TASK TO COMPLETE:
Search the records for the string "SkillsPanel" and report how many lines contain it, with nothing else.

Screenshot and code edit data
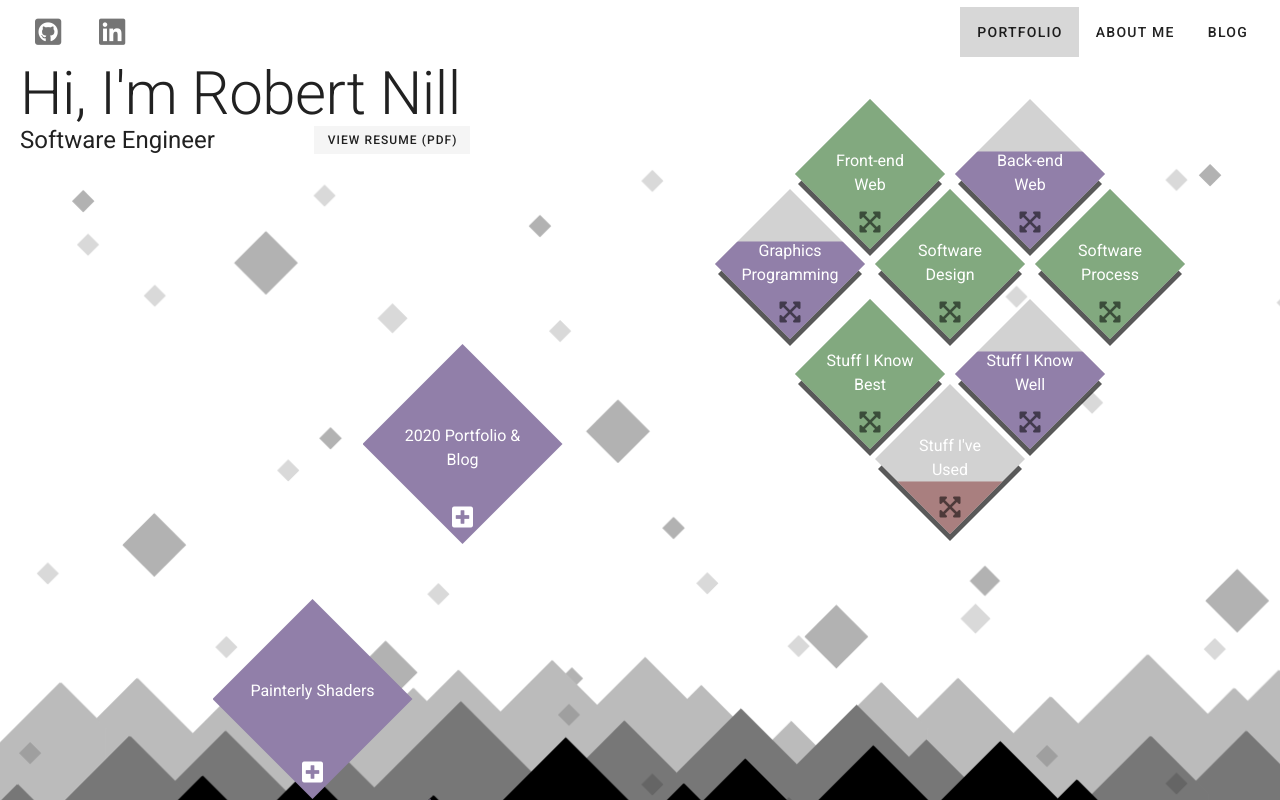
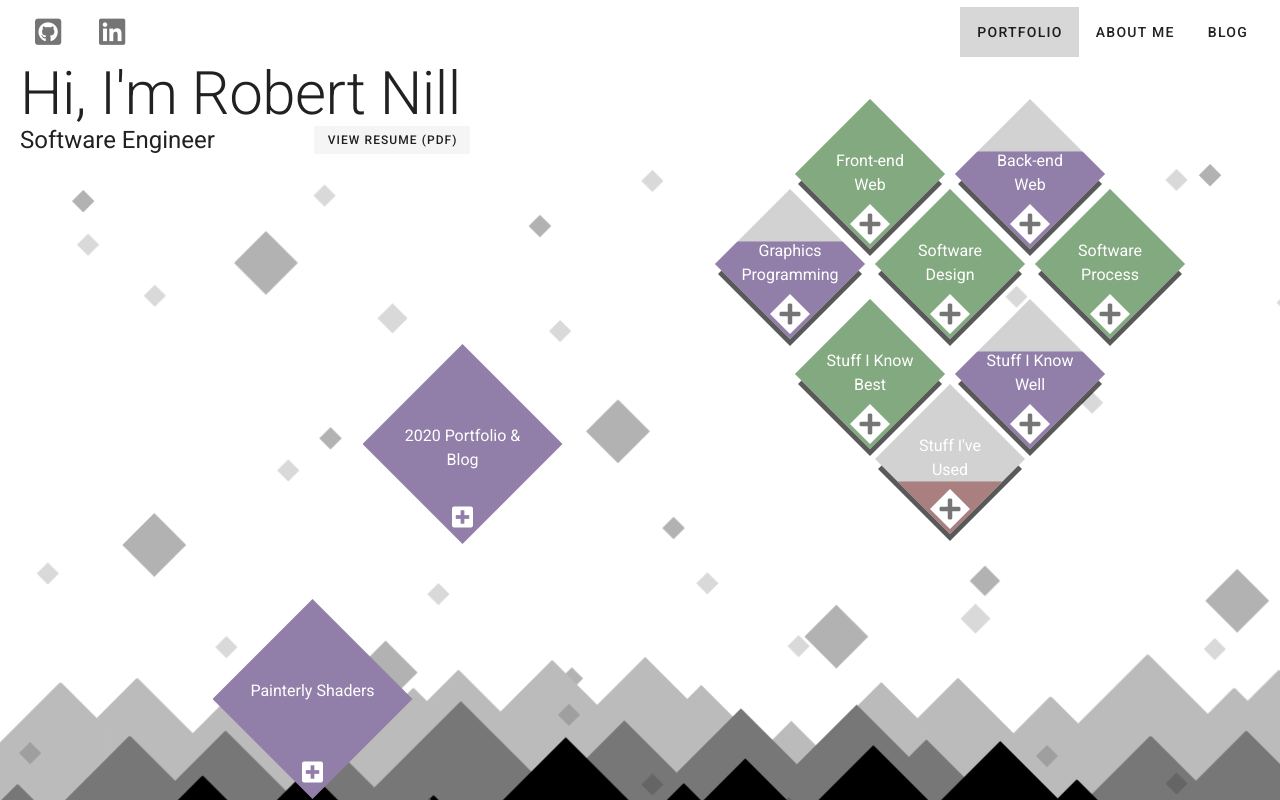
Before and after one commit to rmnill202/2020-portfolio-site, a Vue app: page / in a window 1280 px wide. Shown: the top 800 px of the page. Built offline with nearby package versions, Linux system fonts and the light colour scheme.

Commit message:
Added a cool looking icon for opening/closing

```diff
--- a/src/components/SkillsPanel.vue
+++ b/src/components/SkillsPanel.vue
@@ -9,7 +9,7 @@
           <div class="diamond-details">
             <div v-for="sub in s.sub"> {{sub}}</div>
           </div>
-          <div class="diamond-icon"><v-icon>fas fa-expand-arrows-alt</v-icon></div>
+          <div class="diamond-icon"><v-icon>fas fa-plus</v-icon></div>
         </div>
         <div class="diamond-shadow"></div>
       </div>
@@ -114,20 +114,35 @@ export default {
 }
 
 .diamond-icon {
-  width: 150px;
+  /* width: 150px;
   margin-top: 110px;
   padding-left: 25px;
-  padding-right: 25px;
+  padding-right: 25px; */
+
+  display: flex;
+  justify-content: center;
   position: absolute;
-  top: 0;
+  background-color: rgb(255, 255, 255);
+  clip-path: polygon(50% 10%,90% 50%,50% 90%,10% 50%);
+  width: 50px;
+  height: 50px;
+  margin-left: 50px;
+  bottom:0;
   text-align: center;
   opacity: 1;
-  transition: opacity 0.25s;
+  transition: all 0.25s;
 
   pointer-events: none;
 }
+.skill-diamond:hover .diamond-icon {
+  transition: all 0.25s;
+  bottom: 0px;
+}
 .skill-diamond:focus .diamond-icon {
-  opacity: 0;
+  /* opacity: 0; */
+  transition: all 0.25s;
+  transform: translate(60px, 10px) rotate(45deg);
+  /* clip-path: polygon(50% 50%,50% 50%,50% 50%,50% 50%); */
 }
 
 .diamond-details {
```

REPLY TO THE EXERCISE:
2